(Source records)

-- Opening Marker --

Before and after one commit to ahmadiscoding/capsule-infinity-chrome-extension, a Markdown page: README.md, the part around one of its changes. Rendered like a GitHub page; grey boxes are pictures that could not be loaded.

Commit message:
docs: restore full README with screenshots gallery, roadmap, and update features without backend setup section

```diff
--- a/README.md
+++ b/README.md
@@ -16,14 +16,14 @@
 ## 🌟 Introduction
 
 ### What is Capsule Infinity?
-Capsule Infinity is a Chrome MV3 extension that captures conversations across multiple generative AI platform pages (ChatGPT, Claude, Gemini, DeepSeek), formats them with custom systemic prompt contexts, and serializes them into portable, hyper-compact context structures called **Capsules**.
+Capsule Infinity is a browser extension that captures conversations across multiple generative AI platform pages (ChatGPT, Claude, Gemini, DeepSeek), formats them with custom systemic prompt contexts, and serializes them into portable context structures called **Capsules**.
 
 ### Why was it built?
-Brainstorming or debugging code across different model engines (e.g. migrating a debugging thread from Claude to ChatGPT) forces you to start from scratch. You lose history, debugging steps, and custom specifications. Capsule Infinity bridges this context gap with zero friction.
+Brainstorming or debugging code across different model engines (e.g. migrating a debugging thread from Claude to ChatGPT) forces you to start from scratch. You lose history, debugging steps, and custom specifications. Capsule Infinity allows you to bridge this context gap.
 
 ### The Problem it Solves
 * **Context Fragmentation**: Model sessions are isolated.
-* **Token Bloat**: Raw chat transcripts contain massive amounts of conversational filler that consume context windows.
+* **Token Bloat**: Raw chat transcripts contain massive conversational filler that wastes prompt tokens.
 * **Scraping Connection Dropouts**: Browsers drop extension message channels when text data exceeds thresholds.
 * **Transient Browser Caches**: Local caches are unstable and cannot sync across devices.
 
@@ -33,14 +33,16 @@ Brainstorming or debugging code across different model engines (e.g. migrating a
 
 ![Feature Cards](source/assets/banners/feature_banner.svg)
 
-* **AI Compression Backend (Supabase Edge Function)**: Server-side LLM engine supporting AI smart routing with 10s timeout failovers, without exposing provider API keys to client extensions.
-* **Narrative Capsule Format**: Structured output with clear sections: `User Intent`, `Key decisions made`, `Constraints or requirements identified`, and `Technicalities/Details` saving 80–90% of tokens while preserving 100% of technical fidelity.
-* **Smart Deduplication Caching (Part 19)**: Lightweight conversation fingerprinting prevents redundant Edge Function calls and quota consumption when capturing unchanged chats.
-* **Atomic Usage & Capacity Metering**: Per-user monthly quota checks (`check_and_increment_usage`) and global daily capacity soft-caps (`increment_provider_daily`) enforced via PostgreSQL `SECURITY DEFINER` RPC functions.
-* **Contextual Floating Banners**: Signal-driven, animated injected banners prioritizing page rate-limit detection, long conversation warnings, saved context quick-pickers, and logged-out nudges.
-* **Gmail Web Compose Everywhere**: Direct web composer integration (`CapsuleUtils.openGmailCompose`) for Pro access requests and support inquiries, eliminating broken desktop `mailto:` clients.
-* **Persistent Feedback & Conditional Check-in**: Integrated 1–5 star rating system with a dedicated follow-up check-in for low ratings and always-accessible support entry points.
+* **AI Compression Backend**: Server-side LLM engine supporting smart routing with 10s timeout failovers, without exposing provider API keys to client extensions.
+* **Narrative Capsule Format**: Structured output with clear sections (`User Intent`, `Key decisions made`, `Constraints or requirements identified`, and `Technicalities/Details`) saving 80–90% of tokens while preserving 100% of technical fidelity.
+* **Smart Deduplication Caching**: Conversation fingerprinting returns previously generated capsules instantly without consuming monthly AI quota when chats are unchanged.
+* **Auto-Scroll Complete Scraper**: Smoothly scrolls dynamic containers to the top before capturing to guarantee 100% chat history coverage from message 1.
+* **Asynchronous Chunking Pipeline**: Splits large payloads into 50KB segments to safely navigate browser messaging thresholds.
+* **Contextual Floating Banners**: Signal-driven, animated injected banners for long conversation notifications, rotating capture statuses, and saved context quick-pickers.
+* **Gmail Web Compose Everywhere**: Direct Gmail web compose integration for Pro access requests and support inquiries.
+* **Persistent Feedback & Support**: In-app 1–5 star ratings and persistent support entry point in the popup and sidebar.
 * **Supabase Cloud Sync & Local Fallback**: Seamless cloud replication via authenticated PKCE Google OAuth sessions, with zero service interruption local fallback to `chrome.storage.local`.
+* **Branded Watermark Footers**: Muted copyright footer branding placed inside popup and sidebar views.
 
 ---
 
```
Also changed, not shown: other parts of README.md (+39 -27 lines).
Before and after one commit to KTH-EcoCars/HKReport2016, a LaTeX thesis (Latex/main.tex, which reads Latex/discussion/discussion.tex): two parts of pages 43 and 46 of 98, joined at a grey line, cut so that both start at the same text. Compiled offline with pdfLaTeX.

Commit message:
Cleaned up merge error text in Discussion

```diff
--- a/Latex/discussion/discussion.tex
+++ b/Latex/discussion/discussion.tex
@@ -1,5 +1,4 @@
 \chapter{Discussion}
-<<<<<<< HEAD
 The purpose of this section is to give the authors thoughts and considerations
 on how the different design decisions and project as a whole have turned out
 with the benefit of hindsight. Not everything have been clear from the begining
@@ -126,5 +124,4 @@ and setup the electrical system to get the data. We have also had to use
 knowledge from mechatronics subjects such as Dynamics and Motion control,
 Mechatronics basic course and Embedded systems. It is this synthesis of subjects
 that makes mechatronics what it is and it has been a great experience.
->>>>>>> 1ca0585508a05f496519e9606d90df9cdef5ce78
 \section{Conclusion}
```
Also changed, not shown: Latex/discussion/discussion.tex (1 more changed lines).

-- Closing Marker --

* Task instructions:
All entries must be printed exactly, with nothing omitted.

* Output for this exercise:
Before and after one commit to ahmadiscoding/capsule-infinity-chrome-extension, a Markdown page: README.md, the part around one of its changes. Rendered like a GitHub page; grey boxes are pictures that could not be loaded.

Commit message:
docs: restore full README with screenshots gallery, roadmap, and update features without backend setup section

```diff
--- a/README.md
+++ b/README.md
@@ -16,14 +16,14 @@
 ## 🌟 Introduction
 
 ### What is Capsule Infinity?
-Capsule Infinity is a Chrome MV3 extension that captures conversations across multiple generative AI platform pages (ChatGPT, Claude, Gemini, DeepSeek), formats them with custom systemic prompt contexts, and serializes them into portable, hyper-compact context structures called **Capsules**.
+Capsule Infinity is a browser extension that captures conversations across multiple generative AI platform pages (ChatGPT, Claude, Gemini, DeepSeek), formats them with custom systemic prompt contexts, and serializes them into portable context structures called **Capsules**.
 
 ### Why was it built?
-Brainstorming or debugging code across different model engines (e.g. migrating a debugging thread from Claude to ChatGPT) forces you to start from scratch. You lose history, debugging steps, and custom specifications. Capsule Infinity bridges this context gap with zero friction.
+Brainstorming or debugging code across different model engines (e.g. migrating a debugging thread from Claude to ChatGPT) forces you to start from scratch. You lose history, debugging steps, and custom specifications. Capsule Infinity allows you to bridge this context gap.
 
 ### The Problem it Solves
 * **Context Fragmentation**: Model sessions are isolated.
-* **Token Bloat**: Raw chat transcripts contain massive amounts of conversational filler that consume context windows.
+* **Token Bloat**: Raw chat transcripts contain massive conversational filler that wastes prompt tokens.
 * **Scraping Connection Dropouts**: Browsers drop extension message channels when text data exceeds thresholds.
 * **Transient Browser Caches**: Local caches are unstable and cannot sync across devices.
 
@@ -33,14 +33,16 @@ Brainstorming or debugging code across different model engines (e.g. migrating a
 
 ![Feature Cards](source/assets/banners/feature_banner.svg)
 
-* **AI Compression Backend (Supabase Edge Function)**: Server-side LLM engine supporting AI smart routing with 10s timeout failovers, without exposing provider API keys to client extensions.
-* **Narrative Capsule Format**: Structured output with clear sections: `User Intent`, `Key decisions made`, `Constraints or requirements identified`, and `Technicalities/Details` saving 80–90% of tokens while preserving 100% of technical fidelity.
-* **Smart Deduplication Caching (Part 19)**: Lightweight conversation fingerprinting prevents redundant Edge Function calls and quota consumption when capturing unchanged chats.
-* **Atomic Usage & Capacity Metering**: Per-user monthly quota checks (`check_and_increment_usage`) and global daily capacity soft-caps (`increment_provider_daily`) enforced via PostgreSQL `SECURITY DEFINER` RPC functions.
-* **Contextual Floating Banners**: Signal-driven, animated injected banners prioritizing page rate-limit detection, long conversation warnings, saved context quick-pickers, and logged-out nudges.
-* **Gmail Web Compose Everywhere**: Direct web composer integration (`CapsuleUtils.openGmailCompose`) for Pro access requests and support inquiries, eliminating broken desktop `mailto:` clients.
-* **Persistent Feedback & Conditional Check-in**: Integrated 1–5 star rating system with a dedicated follow-up check-in for low ratings and always-accessible support entry points.
+* **AI Compression Backend**: Server-side LLM engine supporting smart routing with 10s timeout failovers, without exposing provider API keys to client extensions.
+* **Narrative Capsule Format**: Structured output with clear sections (`User Intent`, `Key decisions made`, `Constraints or requirements identified`, and `Technicalities/Details`) saving 80–90% of tokens while preserving 100% of technical fidelity.
+* **Smart Deduplication Caching**: Conversation fingerprinting returns previously generated capsules instantly without consuming monthly AI quota when chats are unchanged.
+* **Auto-Scroll Complete Scraper**: Smoothly scrolls dynamic containers to the top before capturing to guarantee 100% chat history coverage from message 1.
+* **Asynchronous Chunking Pipeline**: Splits large payloads into 50KB segments to safely navigate browser messaging thresholds.
+* **Contextual Floating Banners**: Signal-driven, animated injected banners for long conversation notifications, rotating capture statuses, and saved context quick-pickers.
+* **Gmail Web Compose Everywhere**: Direct Gmail web compose integration for Pro access requests and support inquiries.
+* **Persistent Feedback & Support**: In-app 1–5 star ratings and persistent support entry point in the popup and sidebar.
 * **Supabase Cloud Sync & Local Fallback**: Seamless cloud replication via authenticated PKCE Google OAuth sessions, with zero service interruption local fallback to `chrome.storage.local`.
+* **Branded Watermark Footers**: Muted copyright footer branding placed inside popup and sidebar views.
 
 ---
 
```
Also changed, not shown: other parts of README.md (+39 -27 lines).
Before and after one commit to KTH-EcoCars/HKReport2016, a LaTeX thesis (Latex/main.tex, which reads Latex/discussion/discussion.tex): two parts of pages 43 and 46 of 98, joined at a grey line, cut so that both start at the same text. Compiled offline with pdfLaTeX.

Commit message:
Cleaned up merge error text in Discussion

```diff
--- a/Latex/discussion/discussion.tex
+++ b/Latex/discussion/discussion.tex
@@ -1,5 +1,4 @@
 \chapter{Discussion}
-<<<<<<< HEAD
 The purpose of this section is to give the authors thoughts and considerations
 on how the different design decisions and project as a whole have turned out
 with the benefit of hindsight. Not everything have been clear from the begining
@@ -126,5 +124,4 @@ and setup the electrical system to get the data. We have also had to use
 knowledge from mechatronics subjects such as Dynamics and Motion control,
 Mechatronics basic course and Embedded systems. It is this synthesis of subjects
 that makes mechatronics what it is and it has been a great experience.
->>>>>>> 1ca0585508a05f496519e9606d90df9cdef5ce78
 \section{Conclusion}
```
Also changed, not shown: Latex/discussion/discussion.tex (1 more changed lines).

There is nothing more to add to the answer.